I am sure that the Robens Agreement does apply. That has been underlined by Sir Derek Ezra. I am not so much dealing with its current application. I would like to deal with the concern felt by manufacturers in my constituency over this problem. What we are discussing is not something new. It has been going on for a long time and has been dealt with pragmatically in the past.
The Robens Agreement of 1968, in which I played some small part, was brought about because there was great concern among manufacturers of precision machinery in Coventry, people who work to tolerances of thousandths of a millimetre, that because of undermining of their factories they might be disadvantaged. They feared that they might not only incur direct physical loss but suffer consequential damage, with the result that their workers would be put out of work and they might suffer closure such as that on the M6, but which in the case of a manufacturing company is obviously of much deeper concern.
A gentlemen's agreement was mentioned. That is all very well. One of the reasons why those directly concerned want the situation to be changed statutorily is that there is no absolute guarantee that either Ministers or Chairmen of the National Coal Board will always be gentlemen. It is, therefore, necessary to embody in the law the broad preoccupation which is felt by those who are worried about what might happen.

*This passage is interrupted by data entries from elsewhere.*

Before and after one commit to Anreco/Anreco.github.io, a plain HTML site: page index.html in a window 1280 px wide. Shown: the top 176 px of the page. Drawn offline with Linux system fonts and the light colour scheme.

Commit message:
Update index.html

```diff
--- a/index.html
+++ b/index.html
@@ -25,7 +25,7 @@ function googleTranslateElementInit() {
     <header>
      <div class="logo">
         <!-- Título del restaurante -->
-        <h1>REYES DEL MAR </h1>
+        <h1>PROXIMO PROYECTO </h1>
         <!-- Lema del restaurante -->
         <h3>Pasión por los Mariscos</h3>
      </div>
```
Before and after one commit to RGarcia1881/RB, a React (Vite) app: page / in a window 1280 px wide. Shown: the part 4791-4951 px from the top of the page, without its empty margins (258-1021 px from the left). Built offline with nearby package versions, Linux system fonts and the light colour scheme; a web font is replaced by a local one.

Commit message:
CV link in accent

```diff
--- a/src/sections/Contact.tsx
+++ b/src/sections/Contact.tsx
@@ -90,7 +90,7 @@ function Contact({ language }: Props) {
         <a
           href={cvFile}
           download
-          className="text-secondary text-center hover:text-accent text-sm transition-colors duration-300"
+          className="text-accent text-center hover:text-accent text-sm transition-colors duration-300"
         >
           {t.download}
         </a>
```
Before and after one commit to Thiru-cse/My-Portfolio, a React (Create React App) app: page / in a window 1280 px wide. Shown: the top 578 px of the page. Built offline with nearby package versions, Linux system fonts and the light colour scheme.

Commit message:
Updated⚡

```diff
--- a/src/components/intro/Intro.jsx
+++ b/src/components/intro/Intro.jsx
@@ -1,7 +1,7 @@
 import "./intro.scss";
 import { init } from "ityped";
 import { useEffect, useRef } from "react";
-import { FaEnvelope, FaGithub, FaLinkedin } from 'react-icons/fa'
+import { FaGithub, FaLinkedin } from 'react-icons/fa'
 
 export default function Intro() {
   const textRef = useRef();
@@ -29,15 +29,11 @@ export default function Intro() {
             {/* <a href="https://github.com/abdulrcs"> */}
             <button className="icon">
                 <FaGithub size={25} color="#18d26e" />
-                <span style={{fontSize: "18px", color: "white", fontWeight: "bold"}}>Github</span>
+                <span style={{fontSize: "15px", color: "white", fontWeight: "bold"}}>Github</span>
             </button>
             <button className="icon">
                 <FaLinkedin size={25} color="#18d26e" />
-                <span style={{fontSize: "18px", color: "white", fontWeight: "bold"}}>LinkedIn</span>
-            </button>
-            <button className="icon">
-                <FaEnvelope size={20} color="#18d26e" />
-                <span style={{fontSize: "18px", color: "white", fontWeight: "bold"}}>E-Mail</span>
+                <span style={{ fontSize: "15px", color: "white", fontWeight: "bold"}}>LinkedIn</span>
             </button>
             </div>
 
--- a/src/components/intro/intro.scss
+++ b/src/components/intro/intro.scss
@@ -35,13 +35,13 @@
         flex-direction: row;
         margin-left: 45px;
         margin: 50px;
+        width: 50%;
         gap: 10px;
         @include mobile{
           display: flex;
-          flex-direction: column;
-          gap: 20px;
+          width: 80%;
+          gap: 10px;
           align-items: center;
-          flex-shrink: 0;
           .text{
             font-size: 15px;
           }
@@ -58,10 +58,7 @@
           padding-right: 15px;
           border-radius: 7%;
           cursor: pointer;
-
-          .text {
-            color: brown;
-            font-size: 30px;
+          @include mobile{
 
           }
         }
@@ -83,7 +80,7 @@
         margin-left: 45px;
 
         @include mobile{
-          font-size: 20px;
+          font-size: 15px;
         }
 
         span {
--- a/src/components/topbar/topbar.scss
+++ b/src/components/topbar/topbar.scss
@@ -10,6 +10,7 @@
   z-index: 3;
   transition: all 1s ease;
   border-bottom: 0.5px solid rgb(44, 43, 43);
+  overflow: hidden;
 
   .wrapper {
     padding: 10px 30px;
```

My hon. Friend touched on the existence of an inter-departmental working party considering the general question of compensation. As the hon. Member for New Forest has said, this working party has been in existence since 1971. In the whole of those five years it has met six times. I wonder whether it should be called the non-working party. A working party dealing with such a vital problem which is so dilatory in reaching a conclusion is surely not to be relied on by us tonight. That is why so many of those concerned feel that this Bill is the occasion for building in specific measures to make sure that at least in this area there shall be proper provision for compensation.
It has been said that the better is the enemy of the good. I have no doubt that if we had a general decision about compensation which would be of wide and general application we would all be much better off and manufacturers and workers could sleep more easily at night, knowing that if anything happened they would be compensated. For the time being we are dealing with the coal industry and the problem of undermining manufacturing industry in places like Coventry.
I quote from a letter I received from the Director of the Coventry and District Engineering Employers' Association. Although he speaks in the name of the employers I can say from my own contacts with the trade unionists in Coventry that what he says expresses the feelings not only of the employers but of the workers in industry there, too. He says:
I know that you are very well aware of our long term concern in relation to compensation for consequential loss arising from the withdrawal of lateral support. I am sure that you will readily appreciate that in a city like Coventry which depends for its prosperity so heavily upon industry that compensation merely for the immediate physical loss caused by subsidence can fall far short of providing anything like an adequate remedy for the firm concerned.
Then he comes to the nub of the matter, namely Clause 2:
For example, even a very modest degree of subsidence could cause a factory assembly line to be taken out of commission for many months with very serious consequences to the firm in terms of lost production not to mention the effect on employment in the factory concerned. Here I would also feel that you would readily see the essential equity of industry's case.
He then goes on to give the roll-call of the firms mentioned. I think it will be agreed that in giving this roll-call of industrial firms concerned he and I, in quoting him, are referring not just to parochial matters in my constituency, but to the concern of the whole nation. He continues:
At present some of the major companies who are vitally concerned include Courtaulds, Dunlop, Alfred Herbert and Morris Engines to name but a few, but really the same problems apply to many other employers to the north of the city.
In mentioning those firms, which are directly over the potential line of mining
underneath the city of Coventry, I think we are dealing with the legitimate claims of those engaged in industry in the city to see that in this important Bill these dangers are recognised. Perhaps I might in parentheses say that I find this a curious hybrid Bill when I see pneumoconiosis, which we all deplore and are happy to see provided for, somehow related to the more controversial question of mining under various cities and farmland.
Be that as it may, the fact is that we have a proposal here which has dangers which has been recognised by my hon. Friend's predecessors. Indeed, they have been recognised by previous chairmen of the National Coal Board. I pay tribute both to Lord Robens and to Sir Derek Ezra who are fully apprised of the dangers. They have promised that the so-called gentlemen's agreement will be maintained.
But, even accepting that, we have now reached a point where the Lords, in their wisdom, have produced a sensible recommendation which I believe should have the non-partisan support of the House. What they are asking is reasonable. I hope that it will be supported.
I should like to give one final illustration. When the first intentions were announced, that the National Coal Board might mine under the City of Coventry, naturally the most acute anxiety was the fear that mining would be carried out underneath the cathedral. That was a legitimate anxiety which immediately produced a proper emotional reaction.